Meanwhile, all you’ve got is the click-hungry media saying otherwise. But these reporters are part of the problem. They too want to be famous. Remember Judith Miller?
So yes, we can comb the history of Chappelle and we can see his “performance” was not completely out of character.
But I will say my greatest live experiences were never about the people I went with, or the stories I told afterward, but the bond between performer and myself, the sheer electricity of the connection. That’s what it’s all about, not being at some big party where the artist is incidental.
So Dave Chappelle is a beacon. But I’ve yet to see another artist stand up for him. You know artists, they’re sheep. They’re afraid to lead. They must make sure they’re part of a team before they take a stand, and it absolutely positively cannot risk their relationship with their audience or their pocketbook.
Which is why art is in such sad shape these days.
Used to be artists were willing to live on the edge and test limits. We followed them because of who they were and what they said, not because of what they wore and how rich they had become.
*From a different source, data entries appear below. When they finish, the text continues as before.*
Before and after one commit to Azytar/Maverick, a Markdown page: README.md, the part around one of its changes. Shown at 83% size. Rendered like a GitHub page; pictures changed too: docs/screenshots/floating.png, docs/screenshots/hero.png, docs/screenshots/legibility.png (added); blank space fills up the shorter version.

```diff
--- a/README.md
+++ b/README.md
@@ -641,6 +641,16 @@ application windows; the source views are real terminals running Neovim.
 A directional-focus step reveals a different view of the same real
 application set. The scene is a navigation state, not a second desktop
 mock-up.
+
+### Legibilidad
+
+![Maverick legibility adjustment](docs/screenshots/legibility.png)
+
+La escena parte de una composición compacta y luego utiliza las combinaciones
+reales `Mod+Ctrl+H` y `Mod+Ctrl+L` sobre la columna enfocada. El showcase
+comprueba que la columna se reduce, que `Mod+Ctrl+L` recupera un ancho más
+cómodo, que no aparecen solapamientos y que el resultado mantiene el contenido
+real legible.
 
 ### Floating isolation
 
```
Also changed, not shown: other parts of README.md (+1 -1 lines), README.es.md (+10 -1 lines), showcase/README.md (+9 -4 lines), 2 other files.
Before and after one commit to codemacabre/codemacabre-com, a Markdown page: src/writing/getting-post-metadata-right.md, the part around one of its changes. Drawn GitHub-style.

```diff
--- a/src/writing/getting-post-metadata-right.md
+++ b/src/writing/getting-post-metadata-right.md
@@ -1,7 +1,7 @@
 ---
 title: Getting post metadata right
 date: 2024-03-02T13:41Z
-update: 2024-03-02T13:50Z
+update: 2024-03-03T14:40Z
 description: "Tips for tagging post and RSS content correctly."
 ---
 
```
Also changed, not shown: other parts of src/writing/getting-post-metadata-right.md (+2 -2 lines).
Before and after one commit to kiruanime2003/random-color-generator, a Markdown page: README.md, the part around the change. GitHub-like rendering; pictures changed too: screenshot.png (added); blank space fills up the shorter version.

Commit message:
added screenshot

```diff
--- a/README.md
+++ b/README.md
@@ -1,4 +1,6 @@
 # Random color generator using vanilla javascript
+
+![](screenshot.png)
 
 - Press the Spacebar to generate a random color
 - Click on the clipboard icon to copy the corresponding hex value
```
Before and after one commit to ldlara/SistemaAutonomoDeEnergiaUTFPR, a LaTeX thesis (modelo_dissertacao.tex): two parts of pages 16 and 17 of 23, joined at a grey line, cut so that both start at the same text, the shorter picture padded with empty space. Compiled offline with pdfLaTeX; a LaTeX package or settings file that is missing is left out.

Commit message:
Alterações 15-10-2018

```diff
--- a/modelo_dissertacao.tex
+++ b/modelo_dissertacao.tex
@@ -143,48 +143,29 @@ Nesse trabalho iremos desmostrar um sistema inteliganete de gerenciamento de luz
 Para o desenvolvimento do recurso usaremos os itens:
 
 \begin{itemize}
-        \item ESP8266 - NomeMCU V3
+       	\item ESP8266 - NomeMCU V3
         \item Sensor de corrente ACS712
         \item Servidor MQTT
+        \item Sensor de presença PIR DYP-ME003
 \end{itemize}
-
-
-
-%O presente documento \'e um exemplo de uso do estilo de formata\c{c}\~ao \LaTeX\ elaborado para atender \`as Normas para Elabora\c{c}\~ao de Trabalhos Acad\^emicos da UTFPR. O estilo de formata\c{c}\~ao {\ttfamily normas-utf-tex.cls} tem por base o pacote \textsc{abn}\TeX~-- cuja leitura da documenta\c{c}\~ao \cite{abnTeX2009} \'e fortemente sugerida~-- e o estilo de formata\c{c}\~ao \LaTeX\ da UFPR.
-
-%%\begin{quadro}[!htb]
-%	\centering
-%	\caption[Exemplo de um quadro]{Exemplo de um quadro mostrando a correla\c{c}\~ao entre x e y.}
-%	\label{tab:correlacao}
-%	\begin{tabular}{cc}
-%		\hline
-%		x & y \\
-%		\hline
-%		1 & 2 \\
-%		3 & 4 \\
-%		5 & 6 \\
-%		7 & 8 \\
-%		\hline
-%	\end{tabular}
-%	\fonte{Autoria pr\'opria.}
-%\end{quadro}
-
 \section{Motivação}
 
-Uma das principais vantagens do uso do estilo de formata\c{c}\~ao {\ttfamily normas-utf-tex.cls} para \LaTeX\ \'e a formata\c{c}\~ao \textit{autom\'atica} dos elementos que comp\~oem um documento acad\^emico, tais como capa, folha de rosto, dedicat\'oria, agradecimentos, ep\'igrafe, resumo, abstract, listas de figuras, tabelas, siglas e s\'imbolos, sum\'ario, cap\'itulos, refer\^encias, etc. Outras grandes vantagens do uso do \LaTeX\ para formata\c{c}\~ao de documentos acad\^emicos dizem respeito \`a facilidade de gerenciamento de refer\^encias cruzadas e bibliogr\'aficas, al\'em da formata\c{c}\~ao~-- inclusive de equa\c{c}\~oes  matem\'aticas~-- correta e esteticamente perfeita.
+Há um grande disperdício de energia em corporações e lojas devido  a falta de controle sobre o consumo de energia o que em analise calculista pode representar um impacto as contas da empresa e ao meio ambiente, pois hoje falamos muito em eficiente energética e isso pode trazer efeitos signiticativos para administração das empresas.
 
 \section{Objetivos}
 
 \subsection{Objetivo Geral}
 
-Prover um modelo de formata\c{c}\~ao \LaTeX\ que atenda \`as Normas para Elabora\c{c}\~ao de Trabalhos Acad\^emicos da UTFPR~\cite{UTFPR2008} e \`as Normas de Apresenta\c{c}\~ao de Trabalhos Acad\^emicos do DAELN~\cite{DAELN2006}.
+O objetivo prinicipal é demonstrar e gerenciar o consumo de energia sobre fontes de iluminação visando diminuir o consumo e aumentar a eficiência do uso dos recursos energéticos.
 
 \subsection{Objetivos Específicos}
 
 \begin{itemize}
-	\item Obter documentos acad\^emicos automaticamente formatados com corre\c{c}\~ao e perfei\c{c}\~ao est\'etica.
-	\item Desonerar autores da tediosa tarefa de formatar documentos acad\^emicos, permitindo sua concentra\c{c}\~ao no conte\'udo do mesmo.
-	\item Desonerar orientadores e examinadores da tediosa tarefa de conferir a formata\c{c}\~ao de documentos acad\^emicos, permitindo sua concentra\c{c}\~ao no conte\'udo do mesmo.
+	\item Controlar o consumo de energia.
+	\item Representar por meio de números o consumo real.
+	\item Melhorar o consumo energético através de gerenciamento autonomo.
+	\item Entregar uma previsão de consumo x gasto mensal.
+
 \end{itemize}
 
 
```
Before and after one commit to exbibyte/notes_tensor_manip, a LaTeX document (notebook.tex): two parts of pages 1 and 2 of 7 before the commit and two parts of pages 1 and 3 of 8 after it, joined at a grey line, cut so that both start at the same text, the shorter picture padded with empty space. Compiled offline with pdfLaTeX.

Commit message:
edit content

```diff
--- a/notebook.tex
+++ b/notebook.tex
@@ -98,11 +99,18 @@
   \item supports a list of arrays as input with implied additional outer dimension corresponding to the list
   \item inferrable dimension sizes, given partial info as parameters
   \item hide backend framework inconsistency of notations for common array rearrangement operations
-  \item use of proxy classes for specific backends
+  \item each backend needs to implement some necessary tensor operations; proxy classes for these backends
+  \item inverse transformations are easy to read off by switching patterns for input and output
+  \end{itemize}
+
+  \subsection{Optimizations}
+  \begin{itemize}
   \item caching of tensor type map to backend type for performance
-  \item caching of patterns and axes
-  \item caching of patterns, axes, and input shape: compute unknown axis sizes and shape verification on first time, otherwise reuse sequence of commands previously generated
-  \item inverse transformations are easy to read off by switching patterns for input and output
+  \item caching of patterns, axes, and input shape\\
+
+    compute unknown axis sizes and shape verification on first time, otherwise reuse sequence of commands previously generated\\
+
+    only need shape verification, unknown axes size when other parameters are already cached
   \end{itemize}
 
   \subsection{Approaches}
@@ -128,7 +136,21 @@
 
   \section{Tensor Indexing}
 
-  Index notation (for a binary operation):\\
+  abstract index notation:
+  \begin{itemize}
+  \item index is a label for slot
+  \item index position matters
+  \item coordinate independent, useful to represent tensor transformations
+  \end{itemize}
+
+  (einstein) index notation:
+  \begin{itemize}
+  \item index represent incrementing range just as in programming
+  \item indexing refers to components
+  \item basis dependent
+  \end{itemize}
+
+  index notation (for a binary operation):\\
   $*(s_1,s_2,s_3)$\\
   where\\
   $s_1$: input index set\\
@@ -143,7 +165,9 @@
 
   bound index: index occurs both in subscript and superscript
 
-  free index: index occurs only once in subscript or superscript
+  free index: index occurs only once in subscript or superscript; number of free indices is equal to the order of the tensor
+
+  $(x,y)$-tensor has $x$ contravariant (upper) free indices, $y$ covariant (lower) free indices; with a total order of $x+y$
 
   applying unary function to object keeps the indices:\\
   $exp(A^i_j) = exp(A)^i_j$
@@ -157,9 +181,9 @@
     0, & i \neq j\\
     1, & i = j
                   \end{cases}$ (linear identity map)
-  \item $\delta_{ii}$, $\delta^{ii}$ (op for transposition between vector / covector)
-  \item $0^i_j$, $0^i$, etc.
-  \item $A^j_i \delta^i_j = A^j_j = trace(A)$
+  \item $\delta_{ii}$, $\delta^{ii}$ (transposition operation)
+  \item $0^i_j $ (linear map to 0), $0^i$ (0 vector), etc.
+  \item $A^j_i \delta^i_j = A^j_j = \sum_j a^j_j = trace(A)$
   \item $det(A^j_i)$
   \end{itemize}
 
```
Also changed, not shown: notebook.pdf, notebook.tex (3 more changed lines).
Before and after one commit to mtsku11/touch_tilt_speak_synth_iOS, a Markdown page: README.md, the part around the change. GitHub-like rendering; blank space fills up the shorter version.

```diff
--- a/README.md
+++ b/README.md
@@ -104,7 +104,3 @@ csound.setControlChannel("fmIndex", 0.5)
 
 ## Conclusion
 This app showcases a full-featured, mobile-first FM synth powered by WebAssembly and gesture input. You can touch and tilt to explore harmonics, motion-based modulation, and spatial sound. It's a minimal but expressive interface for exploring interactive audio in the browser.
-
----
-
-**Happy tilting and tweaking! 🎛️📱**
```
If selling out to Samsung is the height of artistic success, count me out.
And I’m not selling out to Apple either.
Not a single faceless corporation where the CEO gets overpaid and is then squeezed out while the products fade away.
Used your 2001 Nokia cell phone recently?
How about that Sony CRT?
But great music lasts forever, people are still listening to the Beatles and the Stones and Stevie Wonder and…
Play for tomorrow, not for today.
And if you’re in the arts for the money, you’ve got your head up your rear end.
You’re in the arts to exact change, to make a difference. To take people on a journey wherein they not only enjoy themselves, but question themselves too.
Where was the questioning in Hartford? You had a boorish audience which wanted its expectations fulfilled. More than a challenging good time, they wanted to go home and tell everybody they were there, the same way the super-rich brag about their private jets and exotic vacations and upfront and personal overpriced scalper tickets at the gig.
Come on people, LET HIM DO HIS ACT!
P.S. I don’t need to analyze the video footage like the Zapruder film to know I’m right. There’s a vibe at a show that can never be captured on tape. Otherwise, we’d all watch concerts at home.
P.P.S. Evidence of the above is the tweet by Mack Mama, who gave Chappelle her book, which he read ironically: “Show was the best He read an excerpt of my book on stage in front of 8000 people Free Plug from my fav comedian.”